Teresa SANDS v. Donald E. THOMAS
[¶ 1] Teresa Sands appeals from a post-judgment order entered in the Superior Court (Penobscot County, Mallonee, J.), pursuant to 14 M.R.S. § 6014(2)(B) (2016), awarding her attorney fees of $8,000—an amount significantly less than the nearly $60,000 she requested—after a jury found Donald E. Thomas liable for illegal eviction and wrongful use of civil proceedings.
[¶ 2] We review an award of attorney fees pursuant to section 6014(2)(B) “for abuse of discretion and accord the trial court substantial deference,” Mancini v. Scott, 2000 ME 19, ¶¶ 4, 10, 744 A.2d 1057 (quotation marks omitted), recognizing that the “court is in the best position to observe the unique nature and tenor of the litigation as it relates to a request for attorney fees,” Kezer v. Cent. Me. Med. Ctr., 2012 ME 54, ¶ 28, 40 A.3d 955 (quotation marks omitted).
[¶ 3] In awarding fees of $8,000, the court explained that Sands's claim for illegal eviction was “uncomplicated” and based on “straightforward and almost completely undisputed” facts; and that “the litigatory effort in the case was increased by several orders of magnitude” because of “[t]he addition of claims for intentional and negligent infliction of emotional distress and the request for an award of punitive damages,” which “greatly expanded the volume and complexity of the body of relevant facts[,] ․ increased the likelihood of trial[,] and lengthened the trial itself.” Because Sands did not include a transcript of the trial proceedings as part of the record on appeal, we assume that the record supports those findings. See Rothstein v. Maloney, 2002 ME 179, ¶ 11, 816 A.2d 812.
[¶ 4] Additionally, Sands argues that the court did not adequately explain the award of $8,000, as opposed to some other amount.
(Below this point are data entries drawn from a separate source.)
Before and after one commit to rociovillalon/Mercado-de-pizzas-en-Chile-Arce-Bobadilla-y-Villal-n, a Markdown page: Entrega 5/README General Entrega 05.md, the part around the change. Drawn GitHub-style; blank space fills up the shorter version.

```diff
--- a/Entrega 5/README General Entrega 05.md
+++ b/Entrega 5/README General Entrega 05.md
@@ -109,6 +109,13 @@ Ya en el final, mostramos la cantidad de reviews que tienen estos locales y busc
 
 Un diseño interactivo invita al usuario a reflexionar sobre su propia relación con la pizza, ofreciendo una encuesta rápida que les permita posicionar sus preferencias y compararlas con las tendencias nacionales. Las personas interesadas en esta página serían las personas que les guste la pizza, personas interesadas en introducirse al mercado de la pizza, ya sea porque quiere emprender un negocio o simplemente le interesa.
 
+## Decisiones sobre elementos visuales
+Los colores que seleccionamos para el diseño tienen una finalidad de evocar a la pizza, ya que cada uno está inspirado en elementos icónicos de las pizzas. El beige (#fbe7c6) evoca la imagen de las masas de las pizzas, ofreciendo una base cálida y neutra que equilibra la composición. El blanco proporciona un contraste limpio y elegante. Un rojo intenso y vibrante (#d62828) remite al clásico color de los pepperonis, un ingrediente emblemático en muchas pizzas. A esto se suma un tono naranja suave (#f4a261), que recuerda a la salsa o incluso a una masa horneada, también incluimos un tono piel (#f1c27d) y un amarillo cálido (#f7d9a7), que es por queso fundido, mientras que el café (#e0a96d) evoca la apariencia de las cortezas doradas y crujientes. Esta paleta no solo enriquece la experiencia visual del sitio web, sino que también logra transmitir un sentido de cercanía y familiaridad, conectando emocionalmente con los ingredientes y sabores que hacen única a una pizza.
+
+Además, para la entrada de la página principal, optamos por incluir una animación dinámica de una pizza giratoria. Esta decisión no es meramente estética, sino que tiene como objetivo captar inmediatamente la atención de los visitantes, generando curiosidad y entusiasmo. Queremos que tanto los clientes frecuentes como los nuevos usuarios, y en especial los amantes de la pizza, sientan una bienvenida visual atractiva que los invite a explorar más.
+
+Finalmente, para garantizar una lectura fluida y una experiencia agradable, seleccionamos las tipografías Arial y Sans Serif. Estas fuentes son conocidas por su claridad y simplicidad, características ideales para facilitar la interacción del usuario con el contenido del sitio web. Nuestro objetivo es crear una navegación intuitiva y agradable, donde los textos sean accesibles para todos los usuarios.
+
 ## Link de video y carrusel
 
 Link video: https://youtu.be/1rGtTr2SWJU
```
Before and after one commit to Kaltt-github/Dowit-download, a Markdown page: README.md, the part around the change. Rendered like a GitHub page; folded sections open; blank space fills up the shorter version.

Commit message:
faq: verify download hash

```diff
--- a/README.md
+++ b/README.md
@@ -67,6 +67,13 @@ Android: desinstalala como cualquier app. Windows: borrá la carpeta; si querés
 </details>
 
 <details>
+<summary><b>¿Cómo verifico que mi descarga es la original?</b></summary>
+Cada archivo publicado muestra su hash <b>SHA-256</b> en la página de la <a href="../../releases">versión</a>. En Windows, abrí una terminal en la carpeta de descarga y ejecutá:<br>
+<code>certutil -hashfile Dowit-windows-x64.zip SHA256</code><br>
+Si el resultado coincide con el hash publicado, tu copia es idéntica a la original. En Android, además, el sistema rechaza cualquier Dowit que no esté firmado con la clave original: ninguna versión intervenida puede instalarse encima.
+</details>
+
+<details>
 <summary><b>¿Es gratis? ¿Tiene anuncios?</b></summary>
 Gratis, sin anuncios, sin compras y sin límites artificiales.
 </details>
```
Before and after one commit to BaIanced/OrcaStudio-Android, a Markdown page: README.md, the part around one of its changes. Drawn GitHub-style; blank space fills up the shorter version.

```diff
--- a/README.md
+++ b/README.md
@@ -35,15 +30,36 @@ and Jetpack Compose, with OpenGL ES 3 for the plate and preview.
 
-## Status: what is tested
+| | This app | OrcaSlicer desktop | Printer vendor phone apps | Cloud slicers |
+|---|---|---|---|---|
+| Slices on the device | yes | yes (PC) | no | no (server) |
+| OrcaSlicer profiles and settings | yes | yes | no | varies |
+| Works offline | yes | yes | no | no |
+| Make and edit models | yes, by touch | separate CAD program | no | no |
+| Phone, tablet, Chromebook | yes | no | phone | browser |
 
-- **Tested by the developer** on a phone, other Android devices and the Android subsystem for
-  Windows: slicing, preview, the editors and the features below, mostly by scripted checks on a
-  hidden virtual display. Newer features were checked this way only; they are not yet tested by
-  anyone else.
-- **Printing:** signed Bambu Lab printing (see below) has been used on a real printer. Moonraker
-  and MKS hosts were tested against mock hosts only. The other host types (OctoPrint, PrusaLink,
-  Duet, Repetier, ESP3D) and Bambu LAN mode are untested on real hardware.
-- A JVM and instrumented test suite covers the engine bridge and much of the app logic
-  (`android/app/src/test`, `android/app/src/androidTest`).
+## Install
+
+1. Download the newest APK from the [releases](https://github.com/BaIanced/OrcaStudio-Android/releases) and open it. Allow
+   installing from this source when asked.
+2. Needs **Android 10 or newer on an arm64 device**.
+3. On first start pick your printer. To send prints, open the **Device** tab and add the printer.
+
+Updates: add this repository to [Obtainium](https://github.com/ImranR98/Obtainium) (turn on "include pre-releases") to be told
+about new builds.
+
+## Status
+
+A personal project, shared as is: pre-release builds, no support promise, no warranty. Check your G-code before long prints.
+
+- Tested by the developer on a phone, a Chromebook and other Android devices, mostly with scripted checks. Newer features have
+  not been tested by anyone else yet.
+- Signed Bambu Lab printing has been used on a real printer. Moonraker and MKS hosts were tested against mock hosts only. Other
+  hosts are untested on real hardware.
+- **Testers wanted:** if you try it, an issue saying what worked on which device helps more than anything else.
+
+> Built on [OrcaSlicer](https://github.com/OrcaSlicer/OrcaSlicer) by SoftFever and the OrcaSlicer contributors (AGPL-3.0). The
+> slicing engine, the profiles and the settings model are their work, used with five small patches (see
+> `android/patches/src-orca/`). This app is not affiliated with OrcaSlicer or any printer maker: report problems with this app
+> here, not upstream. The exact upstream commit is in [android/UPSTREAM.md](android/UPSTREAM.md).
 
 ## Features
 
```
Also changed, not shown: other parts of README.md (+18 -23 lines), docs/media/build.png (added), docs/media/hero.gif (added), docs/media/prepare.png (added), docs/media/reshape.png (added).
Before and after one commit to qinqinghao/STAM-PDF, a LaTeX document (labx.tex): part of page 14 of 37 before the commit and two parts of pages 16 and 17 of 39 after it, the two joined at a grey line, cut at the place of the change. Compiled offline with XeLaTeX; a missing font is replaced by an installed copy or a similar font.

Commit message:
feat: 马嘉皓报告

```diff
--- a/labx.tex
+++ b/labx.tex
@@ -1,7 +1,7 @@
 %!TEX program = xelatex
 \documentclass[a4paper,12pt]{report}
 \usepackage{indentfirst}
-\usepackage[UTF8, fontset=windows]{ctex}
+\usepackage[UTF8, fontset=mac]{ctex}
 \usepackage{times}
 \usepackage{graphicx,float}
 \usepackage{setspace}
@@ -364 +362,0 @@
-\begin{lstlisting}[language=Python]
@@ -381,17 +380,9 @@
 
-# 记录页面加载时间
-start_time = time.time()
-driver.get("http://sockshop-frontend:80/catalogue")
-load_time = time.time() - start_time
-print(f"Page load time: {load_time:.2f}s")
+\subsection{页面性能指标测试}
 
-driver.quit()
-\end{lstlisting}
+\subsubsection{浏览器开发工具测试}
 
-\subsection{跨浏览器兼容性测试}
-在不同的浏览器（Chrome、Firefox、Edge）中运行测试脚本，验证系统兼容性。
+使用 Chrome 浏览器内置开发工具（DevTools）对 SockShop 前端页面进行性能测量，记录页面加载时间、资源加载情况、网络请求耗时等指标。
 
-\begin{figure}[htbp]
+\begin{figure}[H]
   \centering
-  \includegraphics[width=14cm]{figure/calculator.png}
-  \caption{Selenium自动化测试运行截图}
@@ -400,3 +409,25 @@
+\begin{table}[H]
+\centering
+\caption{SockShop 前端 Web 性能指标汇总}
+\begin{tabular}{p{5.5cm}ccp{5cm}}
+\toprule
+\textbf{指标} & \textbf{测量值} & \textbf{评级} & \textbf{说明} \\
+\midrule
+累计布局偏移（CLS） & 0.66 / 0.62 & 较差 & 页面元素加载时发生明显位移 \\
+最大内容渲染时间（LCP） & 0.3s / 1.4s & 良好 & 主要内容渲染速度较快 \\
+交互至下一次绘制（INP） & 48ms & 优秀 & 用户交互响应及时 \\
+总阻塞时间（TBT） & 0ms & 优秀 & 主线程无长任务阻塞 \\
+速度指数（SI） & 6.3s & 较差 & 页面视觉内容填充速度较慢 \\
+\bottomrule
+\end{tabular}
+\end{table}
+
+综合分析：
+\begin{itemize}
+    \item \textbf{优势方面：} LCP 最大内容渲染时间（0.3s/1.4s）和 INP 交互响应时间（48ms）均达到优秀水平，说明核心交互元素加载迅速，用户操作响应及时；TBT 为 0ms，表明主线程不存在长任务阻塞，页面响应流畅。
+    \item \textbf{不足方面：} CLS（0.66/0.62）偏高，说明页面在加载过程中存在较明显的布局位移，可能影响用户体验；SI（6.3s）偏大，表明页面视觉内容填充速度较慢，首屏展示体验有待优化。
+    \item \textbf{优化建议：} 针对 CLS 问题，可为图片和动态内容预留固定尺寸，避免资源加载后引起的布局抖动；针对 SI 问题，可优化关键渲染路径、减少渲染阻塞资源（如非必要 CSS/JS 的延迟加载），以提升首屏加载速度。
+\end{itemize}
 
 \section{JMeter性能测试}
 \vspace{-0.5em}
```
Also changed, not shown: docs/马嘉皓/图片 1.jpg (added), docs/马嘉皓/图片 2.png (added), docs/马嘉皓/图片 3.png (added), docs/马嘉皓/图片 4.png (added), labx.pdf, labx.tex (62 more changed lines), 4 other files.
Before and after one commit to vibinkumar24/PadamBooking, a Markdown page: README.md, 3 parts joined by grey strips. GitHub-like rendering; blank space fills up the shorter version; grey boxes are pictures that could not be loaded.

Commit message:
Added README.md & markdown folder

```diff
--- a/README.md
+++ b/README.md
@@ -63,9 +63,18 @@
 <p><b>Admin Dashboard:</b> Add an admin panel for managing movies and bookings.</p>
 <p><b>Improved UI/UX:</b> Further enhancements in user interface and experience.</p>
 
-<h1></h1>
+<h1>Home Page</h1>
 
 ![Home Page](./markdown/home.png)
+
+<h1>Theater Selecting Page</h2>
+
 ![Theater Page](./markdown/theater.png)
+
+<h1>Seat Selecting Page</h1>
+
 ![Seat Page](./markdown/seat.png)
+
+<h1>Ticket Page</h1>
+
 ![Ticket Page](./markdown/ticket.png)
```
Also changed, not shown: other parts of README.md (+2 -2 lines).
Although Sands filed a motion for additional findings of fact, she did not propose findings about the specific number of hours that an attorney would reasonably work on the case and on the illegal eviction claim in particular. See M.R. Civ. P. 52(b) & Advisory Committee's Note to 2015 amend. (“[I]t is the litigant's responsibility to include with the [Rule 52(b)] motion suggested findings that are both specific and supported by the record.”); Eremita v. Marchiori, 2016 ME 160, ¶ 3, 150 A.3d 336. We therefore infer that the court properly made the factual findings needed to support its ultimate determination that an $8,000 fee award was “reasonable.” See 14 M.R.S. § 6014(2)(B); Sullivan v. Tardiff, 2015 ME 121, ¶ 15, 124 A.3d 652.
[¶ 5] Of the five substantive claims, accompanied by a request for punitive damages, that Sands raised in her complaint, she prevailed on only two, and of those, as the court correctly observed, only the claim for illegal eviction could support an award of attorney fees. Although Sands argues that her non-fee claims arose from the illegal eviction and that she was therefore entitled to an award that reflected her attorneys' cumulative effort on the case, we have never held that a court is required to issue a cumulative award for both fee and non-fee claims when those claims are factually linked. See Advanced Constr. Corp. v. Pilecki, 2006 ME 84, ¶ 31, 901 A.2d 189. Further, regardless of whether the claims were factually related, we assume that the record supports the court's express finding that there was a distinction in complexity between the fee and non-fee claims. See Rothstein, 2002 ME 179, ¶ 11, 816 A.2d 812.
[¶ 6] We therefore conclude that the court did not apply an improper legal standard in evaluating Sands's request for attorney fees, see Advanced Constr. Corp., 2006 ME 84, ¶ 31, 901 A.2d 189, and that the court's ultimate fee award of $8,000 does not reflect any abuse of discretion, see Kezer, 2012 ME 54, ¶ 28, 40 A.3d 955; Mancini, 2000 ME 19, ¶ 10, 744 A.2d 1057.
The entry is: